Task prompt:
Could you restate the entries below word for word and leave out the pictures?

Provided entries Block Start

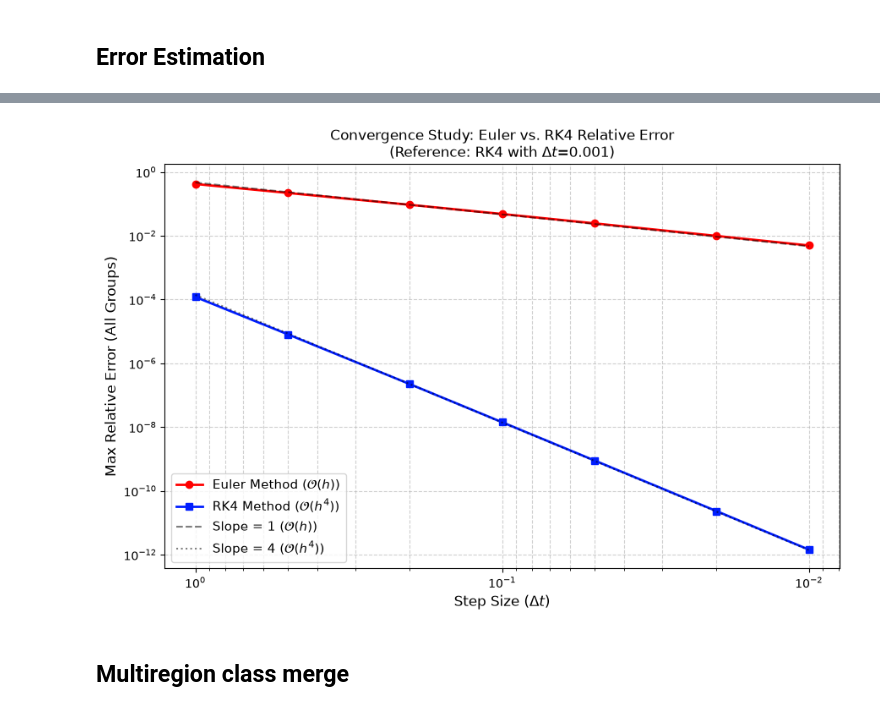
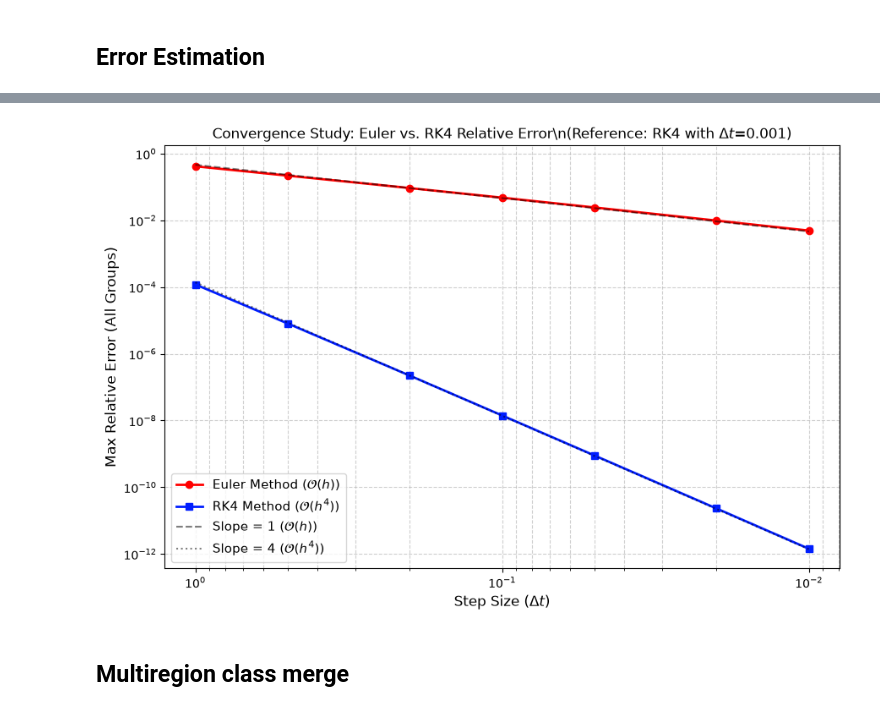
Before and after one commit to Milou-v/BERN01-Groupwork, a Jupyter notebook: project3_disease_spreading/test_multiregion.ipynb, the cells around one changed output, grey strips where cells are left out. Saved outputs shown, nothing was run; the diff lists cells and outputs as text; code cells hidden in the pictures.

```diff
--- a/project3_disease_spreading/test_multiregion.ipynb
+++ b/project3_disease_spreading/test_multiregion.ipynb
@@ -97,26 +99,26 @@ for dt in delta_ts:
 # %%
 # Plotting on a Log-Log Scale
 plt.figure(figsize=(9, 6))
 
-plt.loglog(delta_ts, euler_rel_errors, 'o-', label='Euler Method ($\mathcal{O}(h)$)', color="#FF0000", linewidth=2)
-plt.loglog(delta_ts, rk4_rel_errors, 's-', label='RK4 Method ($\mathcal{O}(h^4)$)', color="#001EFF", linewidth=2)
+plt.loglog(delta_ts, euler_rel_errors, 'o-', label=r'Euler Method ($\mathcal{O}(h)$)', color="#FF0000", linewidth=2)
+plt.loglog(delta_ts, rk4_rel_errors, 's-', label=r'RK4 Method ($\mathcal{O}(h^4)$)', color="#001EFF", linewidth=2)
 
 # Reference slope lines
 h_vals = np.array(delta_ts)
-plt.loglog(h_vals, h_vals * (euler_rel_errors[2] / delta_ts[2]), 'k--', alpha=0.5, label='Slope = 1 ($\mathcal{O}(h)$)')
-plt.loglog(h_vals, (h_vals**4) * (rk4_rel_errors[2] / (delta_ts[2]**4)), 'k:', alpha=0.5, label='Slope = 4 ($\mathcal{O}(h^4)$)')
+plt.loglog(h_vals, h_vals * (euler_rel_errors[2] / delta_ts[2]), 'k--', alpha=0.5, label=r'Slope = 1 ($\mathcal{O}(h)$)')
+plt.loglog(h_vals, (h_vals**4) * (rk4_rel_errors[2] / (delta_ts[2]**4)), 'k:', alpha=0.5, label=r'Slope = 4 ($\mathcal{O}(h^4)$)')
 
-plt.xlabel('Step Size ($\Delta t$)', fontsize=12)
+plt.xlabel(r'Step Size ($\Delta t$)', fontsize=12)
 plt.ylabel('Max Relative Error (All Groups)', fontsize=12)
-plt.title('Convergence Study: Euler vs. RK4 Relative Error\n(Reference: RK4 with $\Delta t$=0.001)')
+plt.title(r'Convergence Study: Euler vs. RK4 Relative Error\n(Reference: RK4 with $\Delta t$=0.001)')
 plt.gca().invert_xaxis()  # Smaller dt to the right
 plt.legend(fontsize=11)
 plt.grid(True, which="both", linestyle='--', alpha=0.6)
 
 plt.tight_layout()
 plt.show()
 # %% [output]
-[figure, old version]
+[figure, new version]
 # %% [markdown]
 ## Multiregion class merge
 # %%
```
Also changed, not shown: parts of 2 cells of this notebook.
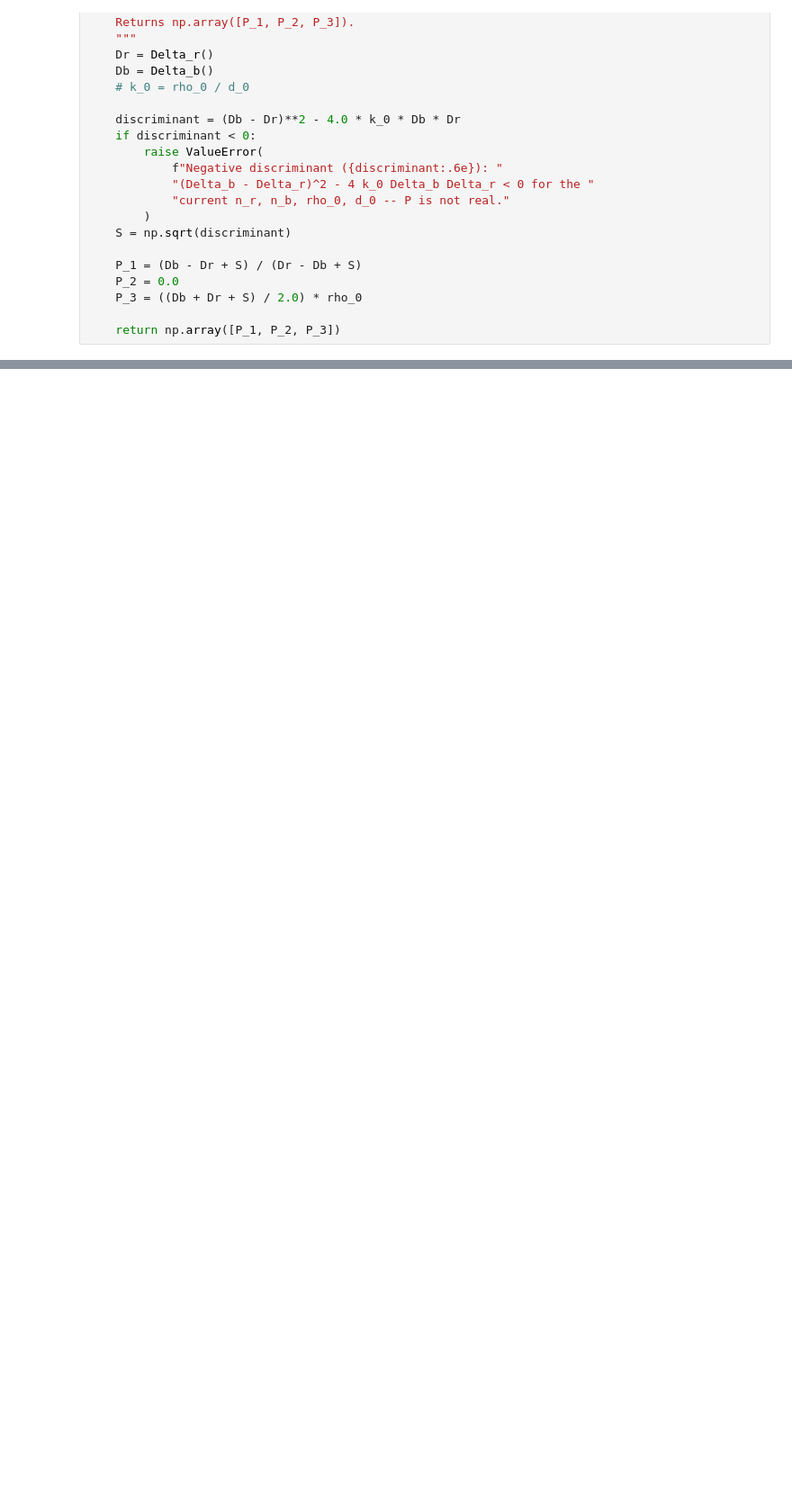
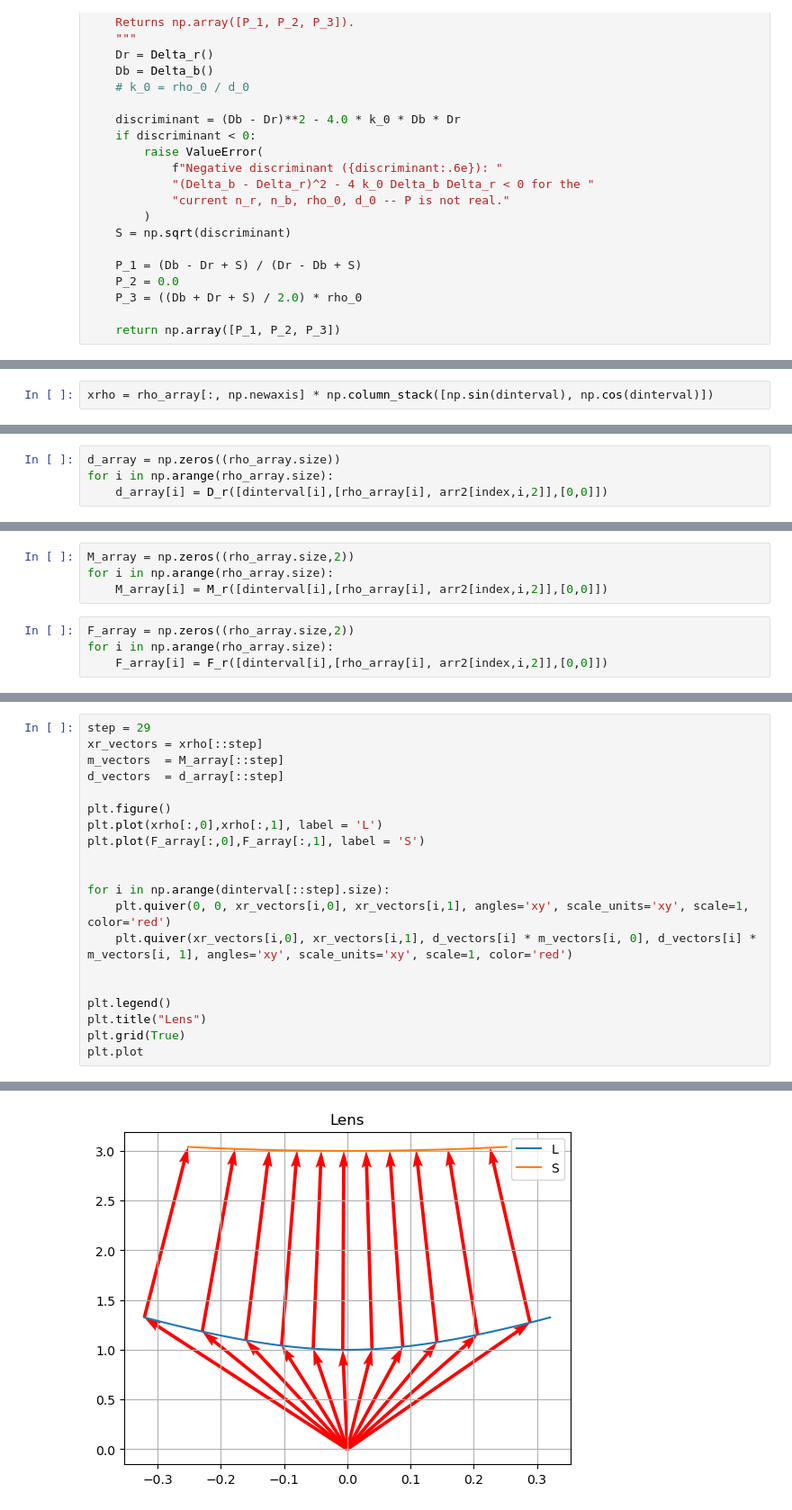
Before and after one commit to TarekM678/SRC-Optics-Numerical-Implementation, a Jupyter notebook: Compiledcode.ipynb, the cells around one changed output, grey strips where cells are left out. Shown at 90% size. Saved outputs shown, nothing was run; the diff lists cells and outputs as text; blank space fills up the shorter version.

Commit message:
I need to implement the computation of the refracted vectors to see if we get what we expect.

```diff
--- a/Compiledcode.ipynb
+++ b/Compiledcode.ipynb
@@ -638,0 +673,2 @@ ValueError: setting an array element with a sequence. The requested array has an
+# %%
+xrho = rho_array[:, np.newaxis] * np.column_stack([np.sin(dinterval), np.cos(dinterval)])
@@ -638,0 +695,4 @@ ValueError: setting an array element with a sequence. The requested array has an
+# %%
+d_array = np.zeros((rho_array.size))
+for i in np.arange(rho_array.size):
+    d_array[i] = D_r([dinterval[i],[rho_array[i], arr2[index,i,2]],[0,0]])
@@ -638,0 +719,8 @@ ValueError: setting an array element with a sequence. The requested array has an
+# %%
+M_array = np.zeros((rho_array.size,2))
+for i in np.arange(rho_array.size):
+    M_array[i] = M_r([dinterval[i],[rho_array[i], arr2[index,i,2]],[0,0]])
+# %%
+F_array = np.zeros((rho_array.size,2))
+for i in np.arange(rho_array.size):
+    F_array[i] = F_r([dinterval[i],[rho_array[i], arr2[index,i,2]],[0,0]])
@@ -638,0 +752,21 @@ ValueError: setting an array element with a sequence. The requested array has an
+# %%
+step = 29
+xr_vectors = xrho[::step]
+m_vectors  = M_array[::step]
+d_vectors  = d_array[::step]
+
+plt.figure()
+plt.plot(xrho[:,0],xrho[:,1], label = 'L')
+plt.plot(F_array[:,0],F_array[:,1], label = 'S')
+
+
+for i in np.arange(dinterval[::step].size):
+    plt.quiver(0, 0, xr_vectors[i,0], xr_vectors[i,1], angles='xy', scale_units='xy', scale=1, color='red')
+    plt.quiver(xr_vectors[i,0], xr_vectors[i,1], d_vectors[i] * m_vectors[i, 0], d_vectors[i] * m_vectors[i, 1], angles='xy', scale_units='xy', scale=1, color='red')
+
+
+plt.legend()
+plt.title("Lens")
+plt.grid(True)
+plt.plot
+# %% [output]
@@ -638,0 +774 @@ ValueError: setting an array element with a sequence. The requested array has an
+[figure, added]
```
Also changed, not shown: parts of 11 cells of this notebook.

Provided entries Block End

Finished exercise:
Before and after one commit to Milou-v/BERN01-Groupwork, a Jupyter notebook: project3_disease_spreading/test_multiregion.ipynb, the cells around one changed output, grey strips where cells are left out. Saved outputs shown, nothing was run; the diff lists cells and outputs as text; code cells hidden in the pictures.

```diff
--- a/project3_disease_spreading/test_multiregion.ipynb
+++ b/project3_disease_spreading/test_multiregion.ipynb
@@ -97,26 +99,26 @@ for dt in delta_ts:
 # %%
 # Plotting on a Log-Log Scale
 plt.figure(figsize=(9, 6))
 
-plt.loglog(delta_ts, euler_rel_errors, 'o-', label='Euler Method ($\mathcal{O}(h)$)', color="#FF0000", linewidth=2)
-plt.loglog(delta_ts, rk4_rel_errors, 's-', label='RK4 Method ($\mathcal{O}(h^4)$)', color="#001EFF", linewidth=2)
+plt.loglog(delta_ts, euler_rel_errors, 'o-', label=r'Euler Method ($\mathcal{O}(h)$)', color="#FF0000", linewidth=2)
+plt.loglog(delta_ts, rk4_rel_errors, 's-', label=r'RK4 Method ($\mathcal{O}(h^4)$)', color="#001EFF", linewidth=2)
 
 # Reference slope lines
 h_vals = np.array(delta_ts)
-plt.loglog(h_vals, h_vals * (euler_rel_errors[2] / delta_ts[2]), 'k--', alpha=0.5, label='Slope = 1 ($\mathcal{O}(h)$)')
-plt.loglog(h_vals, (h_vals**4) * (rk4_rel_errors[2] / (delta_ts[2]**4)), 'k:', alpha=0.5, label='Slope = 4 ($\mathcal{O}(h^4)$)')
+plt.loglog(h_vals, h_vals * (euler_rel_errors[2] / delta_ts[2]), 'k--', alpha=0.5, label=r'Slope = 1 ($\mathcal{O}(h)$)')
+plt.loglog(h_vals, (h_vals**4) * (rk4_rel_errors[2] / (delta_ts[2]**4)), 'k:', alpha=0.5, label=r'Slope = 4 ($\mathcal{O}(h^4)$)')
 
-plt.xlabel('Step Size ($\Delta t$)', fontsize=12)
+plt.xlabel(r'Step Size ($\Delta t$)', fontsize=12)
 plt.ylabel('Max Relative Error (All Groups)', fontsize=12)
-plt.title('Convergence Study: Euler vs. RK4 Relative Error\n(Reference: RK4 with $\Delta t$=0.001)')
+plt.title(r'Convergence Study: Euler vs. RK4 Relative Error\n(Reference: RK4 with $\Delta t$=0.001)')
 plt.gca().invert_xaxis()  # Smaller dt to the right
 plt.legend(fontsize=11)
 plt.grid(True, which="both", linestyle='--', alpha=0.6)
 
 plt.tight_layout()
 plt.show()
 # %% [output]
-[figure, old version]
+[figure, new version]
 # %% [markdown]
 ## Multiregion class merge
 # %%
```
Also changed, not shown: parts of 2 cells of this notebook.
Before and after one commit to TarekM678/SRC-Optics-Numerical-Implementation, a Jupyter notebook: Compiledcode.ipynb, the cells around one changed output, grey strips where cells are left out. Shown at 90% size. Saved outputs shown, nothing was run; the diff lists cells and outputs as text; blank space fills up the shorter version.

Commit message:
I need to implement the computation of the refracted vectors to see if we get what we expect.

```diff
--- a/Compiledcode.ipynb
+++ b/Compiledcode.ipynb
@@ -638,0 +673,2 @@ ValueError: setting an array element with a sequence. The requested array has an
+# %%
+xrho = rho_array[:, np.newaxis] * np.column_stack([np.sin(dinterval), np.cos(dinterval)])
@@ -638,0 +695,4 @@ ValueError: setting an array element with a sequence. The requested array has an
+# %%
+d_array = np.zeros((rho_array.size))
+for i in np.arange(rho_array.size):
+    d_array[i] = D_r([dinterval[i],[rho_array[i], arr2[index,i,2]],[0,0]])
@@ -638,0 +719,8 @@ ValueError: setting an array element with a sequence. The requested array has an
+# %%
+M_array = np.zeros((rho_array.size,2))
+for i in np.arange(rho_array.size):
+    M_array[i] = M_r([dinterval[i],[rho_array[i], arr2[index,i,2]],[0,0]])
+# %%
+F_array = np.zeros((rho_array.size,2))
+for i in np.arange(rho_array.size):
+    F_array[i] = F_r([dinterval[i],[rho_array[i], arr2[index,i,2]],[0,0]])
@@ -638,0 +752,21 @@ ValueError: setting an array element with a sequence. The requested array has an
+# %%
+step = 29
+xr_vectors = xrho[::step]
+m_vectors  = M_array[::step]
+d_vectors  = d_array[::step]
+
+plt.figure()
+plt.plot(xrho[:,0],xrho[:,1], label = 'L')
+plt.plot(F_array[:,0],F_array[:,1], label = 'S')
+
+
+for i in np.arange(dinterval[::step].size):
+    plt.quiver(0, 0, xr_vectors[i,0], xr_vectors[i,1], angles='xy', scale_units='xy', scale=1, color='red')
+    plt.quiver(xr_vectors[i,0], xr_vectors[i,1], d_vectors[i] * m_vectors[i, 0], d_vectors[i] * m_vectors[i, 1], angles='xy', scale_units='xy', scale=1, color='red')
+
+
+plt.legend()
+plt.title("Lens")
+plt.grid(True)
+plt.plot
+# %% [output]
@@ -638,0 +774 @@ ValueError: setting an array element with a sequence. The requested array has an
+[figure, added]
```
Also changed, not shown: parts of 11 cells of this notebook.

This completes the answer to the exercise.